§ **Records supplied**
--------------------------------------------------

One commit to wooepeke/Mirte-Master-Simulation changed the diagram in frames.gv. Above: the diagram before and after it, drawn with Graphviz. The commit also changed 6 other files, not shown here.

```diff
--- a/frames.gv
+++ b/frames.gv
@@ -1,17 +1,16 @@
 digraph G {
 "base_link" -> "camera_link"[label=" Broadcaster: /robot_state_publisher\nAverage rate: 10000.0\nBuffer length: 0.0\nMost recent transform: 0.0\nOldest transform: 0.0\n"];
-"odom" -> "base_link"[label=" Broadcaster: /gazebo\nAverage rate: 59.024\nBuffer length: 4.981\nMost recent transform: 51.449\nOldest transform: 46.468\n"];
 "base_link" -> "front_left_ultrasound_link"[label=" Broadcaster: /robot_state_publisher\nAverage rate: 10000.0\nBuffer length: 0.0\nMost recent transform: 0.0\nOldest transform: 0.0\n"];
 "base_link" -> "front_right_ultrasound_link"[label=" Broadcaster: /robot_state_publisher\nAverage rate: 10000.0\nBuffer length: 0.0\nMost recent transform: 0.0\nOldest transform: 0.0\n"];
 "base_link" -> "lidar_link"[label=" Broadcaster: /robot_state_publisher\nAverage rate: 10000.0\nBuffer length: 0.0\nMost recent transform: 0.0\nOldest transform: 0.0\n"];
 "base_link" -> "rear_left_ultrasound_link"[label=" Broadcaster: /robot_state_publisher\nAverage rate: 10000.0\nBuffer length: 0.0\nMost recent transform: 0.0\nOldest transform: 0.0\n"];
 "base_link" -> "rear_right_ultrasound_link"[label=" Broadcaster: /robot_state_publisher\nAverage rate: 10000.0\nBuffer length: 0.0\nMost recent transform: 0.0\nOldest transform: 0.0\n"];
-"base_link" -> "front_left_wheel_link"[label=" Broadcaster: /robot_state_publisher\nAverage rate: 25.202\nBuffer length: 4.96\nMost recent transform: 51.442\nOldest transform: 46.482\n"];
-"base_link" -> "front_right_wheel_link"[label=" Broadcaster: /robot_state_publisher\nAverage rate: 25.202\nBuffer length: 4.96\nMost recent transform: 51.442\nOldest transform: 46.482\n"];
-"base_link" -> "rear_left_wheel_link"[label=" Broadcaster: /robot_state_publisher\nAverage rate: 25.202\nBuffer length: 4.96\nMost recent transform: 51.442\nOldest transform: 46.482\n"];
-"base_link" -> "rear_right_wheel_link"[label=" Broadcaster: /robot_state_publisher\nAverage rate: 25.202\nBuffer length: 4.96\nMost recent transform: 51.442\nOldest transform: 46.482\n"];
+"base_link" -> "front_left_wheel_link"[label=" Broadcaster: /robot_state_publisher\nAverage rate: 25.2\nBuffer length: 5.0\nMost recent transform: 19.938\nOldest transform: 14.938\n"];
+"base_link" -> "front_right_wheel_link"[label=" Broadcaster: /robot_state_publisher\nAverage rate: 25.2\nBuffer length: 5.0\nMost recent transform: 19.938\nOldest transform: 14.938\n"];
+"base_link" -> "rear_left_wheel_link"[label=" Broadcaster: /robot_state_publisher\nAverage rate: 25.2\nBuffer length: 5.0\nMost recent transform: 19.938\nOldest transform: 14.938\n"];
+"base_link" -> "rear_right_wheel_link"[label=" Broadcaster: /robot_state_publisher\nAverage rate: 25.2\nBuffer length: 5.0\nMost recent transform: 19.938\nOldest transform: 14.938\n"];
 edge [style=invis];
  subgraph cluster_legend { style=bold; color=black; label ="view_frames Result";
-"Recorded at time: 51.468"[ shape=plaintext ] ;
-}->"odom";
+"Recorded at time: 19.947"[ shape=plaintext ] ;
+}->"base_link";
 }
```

--------------------------------------------------

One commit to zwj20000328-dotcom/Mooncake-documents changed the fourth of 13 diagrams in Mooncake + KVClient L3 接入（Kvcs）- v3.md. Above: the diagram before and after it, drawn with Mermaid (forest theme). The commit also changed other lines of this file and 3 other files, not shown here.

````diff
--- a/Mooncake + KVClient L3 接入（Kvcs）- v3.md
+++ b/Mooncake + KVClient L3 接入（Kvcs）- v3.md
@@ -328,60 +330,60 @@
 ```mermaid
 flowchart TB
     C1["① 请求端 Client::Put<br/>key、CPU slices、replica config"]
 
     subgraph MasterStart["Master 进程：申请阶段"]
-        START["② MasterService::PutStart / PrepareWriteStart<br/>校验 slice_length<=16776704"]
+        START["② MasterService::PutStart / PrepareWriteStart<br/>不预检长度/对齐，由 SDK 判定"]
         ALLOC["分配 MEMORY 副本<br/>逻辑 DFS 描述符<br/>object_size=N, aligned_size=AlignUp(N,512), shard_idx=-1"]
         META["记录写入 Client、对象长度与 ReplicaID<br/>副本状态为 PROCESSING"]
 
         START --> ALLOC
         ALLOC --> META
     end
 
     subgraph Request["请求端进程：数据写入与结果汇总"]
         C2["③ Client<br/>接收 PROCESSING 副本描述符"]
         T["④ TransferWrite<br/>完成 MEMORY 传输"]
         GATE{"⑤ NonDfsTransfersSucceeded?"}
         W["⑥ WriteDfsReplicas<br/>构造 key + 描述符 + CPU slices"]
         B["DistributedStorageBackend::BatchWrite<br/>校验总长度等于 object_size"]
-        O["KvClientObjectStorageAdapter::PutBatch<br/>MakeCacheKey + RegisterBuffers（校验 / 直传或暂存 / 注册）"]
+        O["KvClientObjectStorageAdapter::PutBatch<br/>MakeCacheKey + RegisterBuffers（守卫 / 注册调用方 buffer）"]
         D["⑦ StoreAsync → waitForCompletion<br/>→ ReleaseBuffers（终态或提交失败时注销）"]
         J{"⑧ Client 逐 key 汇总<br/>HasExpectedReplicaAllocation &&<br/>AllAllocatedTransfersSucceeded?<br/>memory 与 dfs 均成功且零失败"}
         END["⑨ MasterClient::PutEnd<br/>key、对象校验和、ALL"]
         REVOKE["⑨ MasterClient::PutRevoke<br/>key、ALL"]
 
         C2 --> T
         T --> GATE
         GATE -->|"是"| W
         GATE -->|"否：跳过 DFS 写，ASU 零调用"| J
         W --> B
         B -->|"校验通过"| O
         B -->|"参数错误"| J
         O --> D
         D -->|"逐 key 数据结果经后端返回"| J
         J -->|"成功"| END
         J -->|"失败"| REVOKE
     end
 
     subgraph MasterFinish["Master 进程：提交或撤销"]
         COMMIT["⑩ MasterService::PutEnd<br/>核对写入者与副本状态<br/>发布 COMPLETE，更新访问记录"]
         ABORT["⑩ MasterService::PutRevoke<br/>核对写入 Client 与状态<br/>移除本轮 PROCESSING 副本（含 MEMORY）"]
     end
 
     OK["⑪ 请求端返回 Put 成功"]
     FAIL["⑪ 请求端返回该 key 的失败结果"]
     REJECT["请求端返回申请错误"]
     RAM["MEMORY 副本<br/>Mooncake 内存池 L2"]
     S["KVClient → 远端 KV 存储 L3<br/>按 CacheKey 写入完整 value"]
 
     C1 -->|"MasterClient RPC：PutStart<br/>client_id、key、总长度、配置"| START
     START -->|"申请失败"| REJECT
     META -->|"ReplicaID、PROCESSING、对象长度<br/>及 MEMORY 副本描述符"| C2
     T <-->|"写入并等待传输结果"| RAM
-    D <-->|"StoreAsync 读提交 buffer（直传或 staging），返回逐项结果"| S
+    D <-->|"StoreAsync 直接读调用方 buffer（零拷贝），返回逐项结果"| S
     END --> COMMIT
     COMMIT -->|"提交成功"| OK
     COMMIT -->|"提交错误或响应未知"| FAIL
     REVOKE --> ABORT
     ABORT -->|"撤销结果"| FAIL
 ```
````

--------------------------------------------------

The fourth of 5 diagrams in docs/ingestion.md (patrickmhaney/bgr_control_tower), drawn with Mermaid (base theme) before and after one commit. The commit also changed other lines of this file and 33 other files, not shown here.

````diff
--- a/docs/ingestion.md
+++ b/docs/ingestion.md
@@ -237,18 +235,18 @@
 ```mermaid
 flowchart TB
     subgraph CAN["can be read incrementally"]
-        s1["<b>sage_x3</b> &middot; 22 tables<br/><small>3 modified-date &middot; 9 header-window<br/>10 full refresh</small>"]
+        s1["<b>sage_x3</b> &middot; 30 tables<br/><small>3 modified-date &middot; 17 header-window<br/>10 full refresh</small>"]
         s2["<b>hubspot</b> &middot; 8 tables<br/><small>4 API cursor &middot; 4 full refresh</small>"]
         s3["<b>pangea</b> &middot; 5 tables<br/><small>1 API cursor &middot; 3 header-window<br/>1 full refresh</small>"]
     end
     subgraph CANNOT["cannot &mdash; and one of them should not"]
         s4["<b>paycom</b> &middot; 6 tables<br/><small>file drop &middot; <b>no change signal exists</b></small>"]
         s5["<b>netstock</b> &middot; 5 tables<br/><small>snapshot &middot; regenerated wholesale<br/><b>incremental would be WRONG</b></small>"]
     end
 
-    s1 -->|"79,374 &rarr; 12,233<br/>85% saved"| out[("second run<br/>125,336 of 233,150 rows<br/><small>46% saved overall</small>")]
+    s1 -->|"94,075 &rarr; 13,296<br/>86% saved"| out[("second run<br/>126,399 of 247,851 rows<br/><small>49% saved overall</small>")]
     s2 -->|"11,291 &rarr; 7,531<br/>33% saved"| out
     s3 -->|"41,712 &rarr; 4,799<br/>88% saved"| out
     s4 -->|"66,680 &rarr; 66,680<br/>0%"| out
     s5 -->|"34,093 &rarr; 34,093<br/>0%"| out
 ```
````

--------------------------------------------------

§ **Task directions**
In the records above, find the lines holding "modified". Copy each one.

§ **Answer area**
-        s1["<b>sage_x3</b> &middot; 22 tables<br/><small>3 modified-date &middot; 9 header-window<br/>10 full refresh</small>"]
+        s1["<b>sage_x3</b> &middot; 30 tables<br/><small>3 modified-date &middot; 17 header-window<br/>10 full refresh</small>"]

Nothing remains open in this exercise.